● **Goal of the exercise**
Exact copy required. Repeat the records, but keep the pictures out.

● **Provided information**
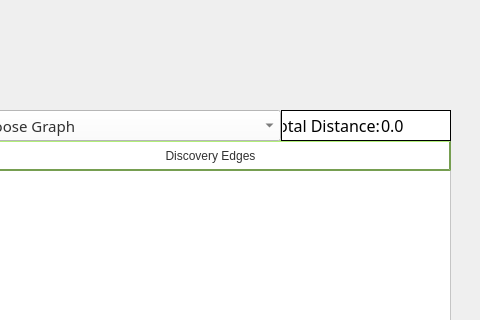
First picture: the form in graphviewer.ui, repository DannyCamacho/CollegeConnect, before the edit; both pictures show x 420 to 900 and y 0 to 320 of the 900 by 600 pixel window.
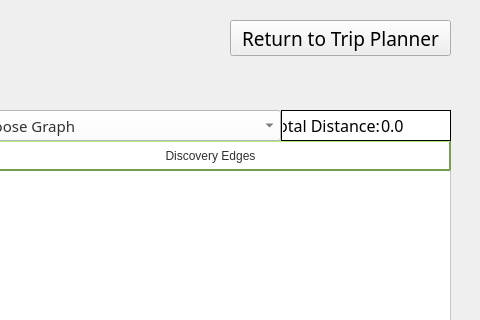
Second picture: the form after the edit. Icons and pictures are not drawn.

Commit message: Add and Adjust change widget buttons.

The edit to the form file:
```diff
--- a/graphviewer.ui
+++ b/graphviewer.ui
@@ -1085,6 +1085,42 @@
      <number>0</number>
     </property>
    </widget>
+   <widget class="QPushButton" name="trip_planner_pushButton">
+    <property name="geometry">
+     <rect>
+      <x>650</x>
+      <y>20</y>
+      <width>221</width>
+      <height>36</height>
+     </rect>
+    </property>
+    <property name="font">
+     <font>
+      <family>Mongolian Baiti</family>
+      <pointsize>14</pointsize>
+      <weight>50</weight>
+      <bold>false</bold>
+     </font>
+    </property>
+    <property name="styleSheet">
+     <string notr="true">color: rgb(49, 49, 49);
+background-color:  rgb(255, 255, 255);
+border-style: outset;
+border-width: 2px;
+border-radius: 10px;
+border-color:rgb(118, 158, 81);
+min-width: 10em;
+padding: 6px;
+
+QPushButton#visit_store_button: clicked {
+	background-color: rgb(118, 158, 81);
+    border-style: inset;
+}</string>
+    </property>
+    <property name="text">
+     <string>Return to Trip Planner</string>
+    </property>
+   </widget>
   </widget>
  </widget>
  <resources/>
```
The commit also changes 9 other files.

● **Answer section**
First picture: the form in graphviewer.ui, repository DannyCamacho/CollegeConnect, before the edit; both pictures show x 420 to 900 and y 0 to 320 of the 900 by 600 pixel window.
Second picture: the form after the edit. Icons and pictures are not drawn.

Commit message: Add and Adjust change widget buttons.

The edit to the form file:
```diff
--- a/graphviewer.ui
+++ b/graphviewer.ui
@@ -1085,6 +1085,42 @@
      <number>0</number>
     </property>
    </widget>
+   <widget class="QPushButton" name="trip_planner_pushButton">
+    <property name="geometry">
+     <rect>
+      <x>650</x>
+      <y>20</y>
+      <width>221</width>
+      <height>36</height>
+     </rect>
+    </property>
+    <property name="font">
+     <font>
+      <family>Mongolian Baiti</family>
+      <pointsize>14</pointsize>
+      <weight>50</weight>
+      <bold>false</bold>
+     </font>
+    </property>
+    <property name="styleSheet">
+     <string notr="true">color: rgb(49, 49, 49);
+background-color:  rgb(255, 255, 255);
+border-style: outset;
+border-width: 2px;
+border-radius: 10px;
+border-color:rgb(118, 158, 81);
+min-width: 10em;
+padding: 6px;
+
+QPushButton#visit_store_button: clicked {
+	background-color: rgb(118, 158, 81);
+    border-style: inset;
+}</string>
+    </property>
+    <property name="text">
+     <string>Return to Trip Planner</string>
+    </property>
+   </widget>
   </widget>
  </widget>
  <resources/>
```
The commit also changes 9 other files.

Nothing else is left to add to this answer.